This is a common mistake that most freelancers tend to make, but it has a multitude of consequences. If your office is too cocoon-like and comfortable, it rarely encourages you to focus and get work done.
In fact, too much comfort encourages the opposite. You’ll find yourself constantly taking naps but not efficiently working on the task at hand. We could all benefit from a comfortable space, but it’s not the right setting for your home office.
You don’t have to turn your office into a complete, drone-like work chamber. But you should cut back on comfy accessories that will make you lazy and distract you. If there are additional pillows on your chair or couch, remove them.
Plan on buying a stand up convertible desk. Don’t forget to use wooden chairs to make you stand up and walk around after each break so to regulate your body’s blood flow.
If you didn’t place much thought into the color scheme of your office, you’ve probably regretted your previous choices and start planning on something new. Painting a home office in a new color scheme is expensive and time-consuming, so make sure you can live with the color scheme for a while.

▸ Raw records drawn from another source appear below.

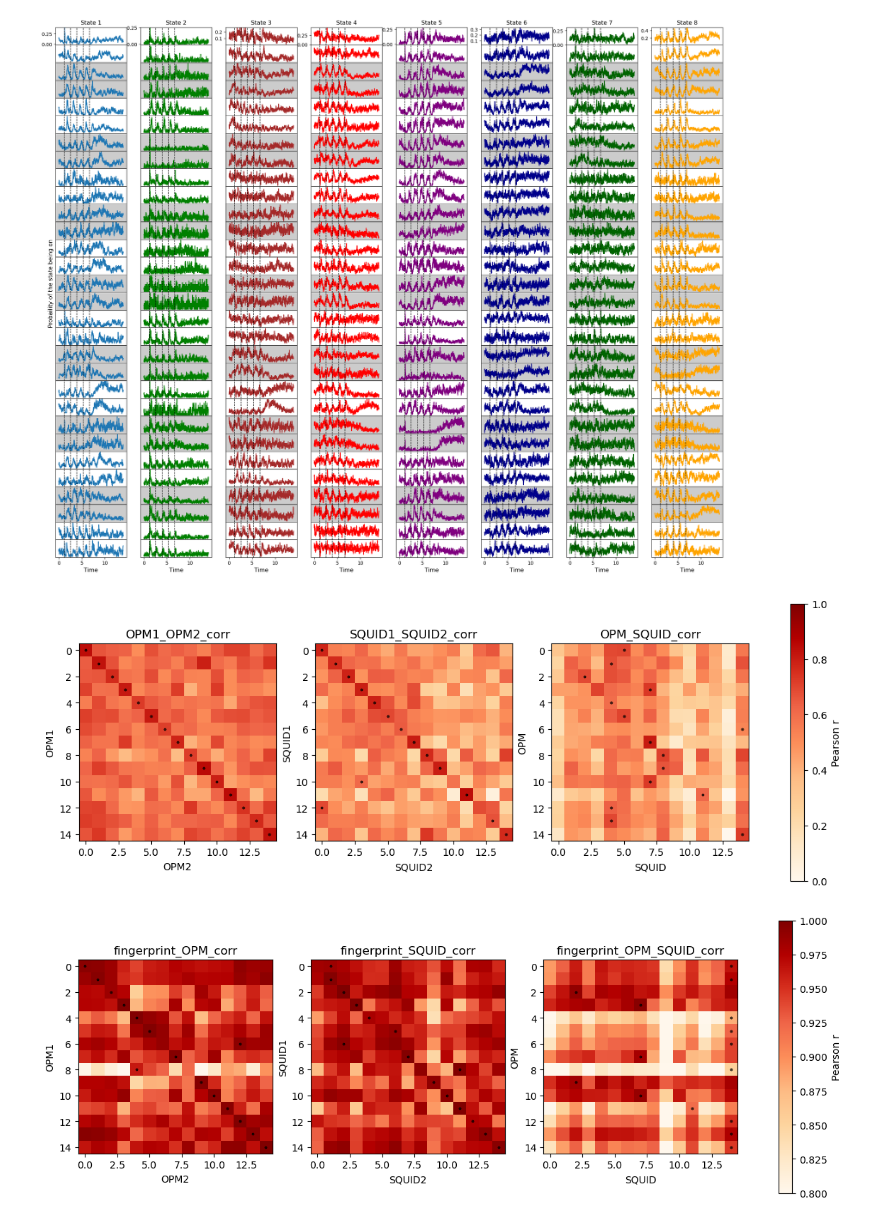
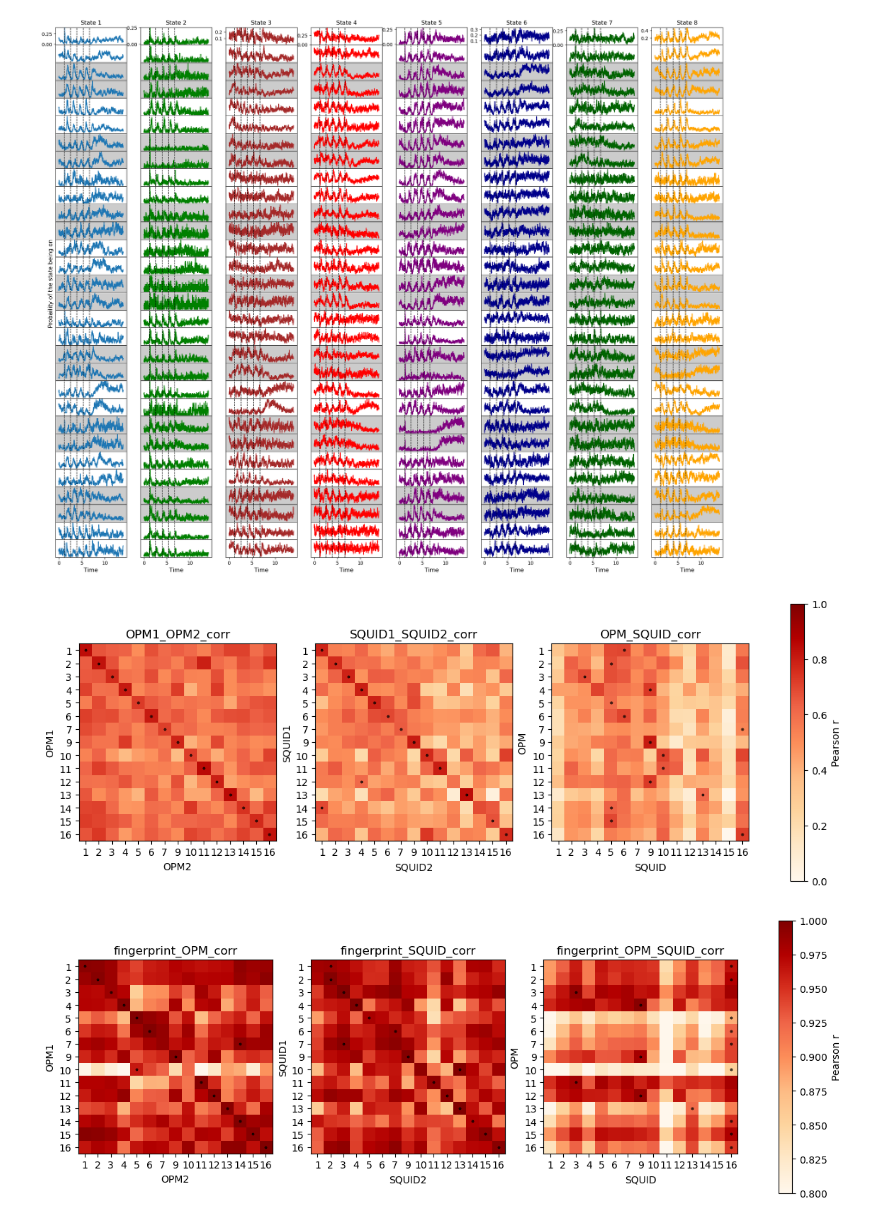
Before and after one commit to ppyab15/Canonical-HMM-Networks, a Jupyter notebook: annas_pipeline/calc_and_plot_correlations.ipynb, the cells around one changed output. Saved outputs shown, nothing was run; the diff lists cells and outputs as text; code cells hidden in the pictures.

Commit message:
correcting axis ticks

```diff
--- a/annas_pipeline/calc_and_plot_correlations.ipynb
+++ b/annas_pipeline/calc_and_plot_correlations.ipynb
@@ -297,34 +297,45 @@ for row in range(15):
             OPM_SQUID_corr[row,colomn] = np.mean((OPM1_SQUID1_corr, OPM1_SQUID2_corr, OPM2_SQUID1_corr, OPM2_SQUID2_corr))
             OPM_SQUID_corr[row,colomn] = OPM2_SQUID2_corr
 
 #PLOTTING
 mats = [OPM1_OPM2_corr, SQUID1_SQUID2_corr, OPM_SQUID_corr]  # <- replace with your 3 matrices
 titles = ['OPM1_OPM2_corr', 'SQUID1_SQUID2_corr', 'OPM_SQUID_corr']
 y_axis_labels = ['OPM1', 'SQUID1', 'OPM']
 x_axis_labels = ['OPM2', 'SQUID2', 'SQUID']
 
 fig, axes = plt.subplots(1, 3, figsize=(15, 5))#, sharex=True, sharey=True)
 
+# subject labels (skip 8)
+labels = [1,2,3,4,5,6,7,9,10,11,12,13,14,15,16]
+
 for ax, mat, title, x_axis, y_axis in zip(axes, mats, titles, x_axis_labels, y_axis_labels):
     im = ax.imshow(mat, cmap='OrRd', vmin=0, vmax=1)
 
     ax.set_title(title)
     ax.set_xlabel(x_axis)
     ax.set_ylabel(y_axis)
+
+    # --- set ticks ---
+    n = mat.shape[0]
+    ax.set_xticks(np.arange(n))
+    ax.set_yticks(np.arange(n))
+
+    ax.set_xticklabels(labels)
+    ax.set_yticklabels(labels)
 
     # mark row-wise maxima
     n_rows = mat.shape[0]
     for i in range(n_rows):
         j_max = np.argmax(mat[i, :])
         ax.scatter(j_max, i, color='black', marker='.', s=2, linewidths=2)
 
 # one shared colorbar
 fig.colorbar(im, ax=axes, label='Pearson r')
 
 #plt.tight_layout()
 plt.show()
 # %% [output]
-[figure, old version]
+[figure, new version]
 # %%
 #CALCULATING AND PLOTTING COEFFCIENTS FOR SUMMARY STATS
 
@@ -393,12 +404,23 @@ x_axis_labels = ['OPM2', 'SQUID2', 'SQUID']
 
 fig, axes = plt.subplots(1, 3, figsize=(15, 5))#, sharex=True, sharey=True)
 
+# subject labels (skip 8)
+labels = [1,2,3,4,5,6,7,9,10,11,12,13,14,15,16]
+
 for ax, mat, title, x_axis, y_axis in zip(axes, mats, titles, x_axis_labels, y_axis_labels):
     im = ax.imshow(mat, cmap='OrRd', vmin=0.8, vmax=1)
 
     ax.set_title(title)
     ax.set_xlabel(x_axis)
     ax.set_ylabel(y_axis)
+
+    # --- set ticks ---
+    n = mat.shape[0]
+    ax.set_xticks(np.arange(n))
+    ax.set_yticks(np.arange(n))
+
+    ax.set_xticklabels(labels)
+    ax.set_yticklabels(labels)
 
     # mark row-wise maxima
     n_rows = mat.shape[0]
@@ -412,7 +434,7 @@ fig.colorbar(im, ax=axes, label='Pearson r')
 #plt.tight_layout()
 plt.show()
 # %% [output]
-[figure, old version]
+[figure, new version]
 # %%
 #CALCULATING AND PLOTTING COEFFCIENTS FOR STATE PSDS
 
```
Also changed, not shown: parts of 2 cells of this notebook.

Be thorough during the color selection process. Compare colors that you like and the qualities they remind you of. If you’re getting paint colors, then imagine being surrounded by that color and determine if its the right choice for an office space you’ll spend most of your time in.
Here’s a rule of thumb, go two shades lighter than your original color to ensure that the colors fit with your workplace.
Anything that makes your home office more constricted and smaller is a problem. One of the largest home office mistakes is to buy an excessive amount of furniture that takes too much floor space. Another thing is window treatments and dark colors that visually lowers the size of the room.
To avoid having a cluttered home office, get furniture that takes up less floor space and stands tall (vertical storage). We recommend opting for light colors instead of darker ones in small office areas. Keep your blinds and curtains open to visually widen the space.
Now that you know the essentials, you still have to take care of your office. These are the following guidelines you should consider to make your home office a productive and healthy working environment.
Clean your office daily to reduce clutter on your desk and free space on your laptop. Spend at least 3-5 days doing maintenance to keep your office in good condition. Regularly clean common areas with disinfecting wipes and sprays.
Most of your hard floors and carpets should be cleaned weekly. If your office receives constant traffic, then you’ll have to clean it more often. We suggest thoroughly cleaning your hard floors and carpets at least twice a year to reduce the amount of germs and keep them in good condition.
Having your home office is only half the battle. You have to design it correctly so that you can maximize your productivity. Keep your office clean, prevent distractions, and use it solely for working and you’ll notice more clients and more income.
Do you have any questions or experiences making your own home office?
Share in the comments below.
Hi, I am Istiak Rayhan. I am a full-time blogger and an internet marketer. I am the founder of RoadToBlogging.com. I am working from my home office. Here at SetYourOffice, my goal is to help you to set up and organize a home office.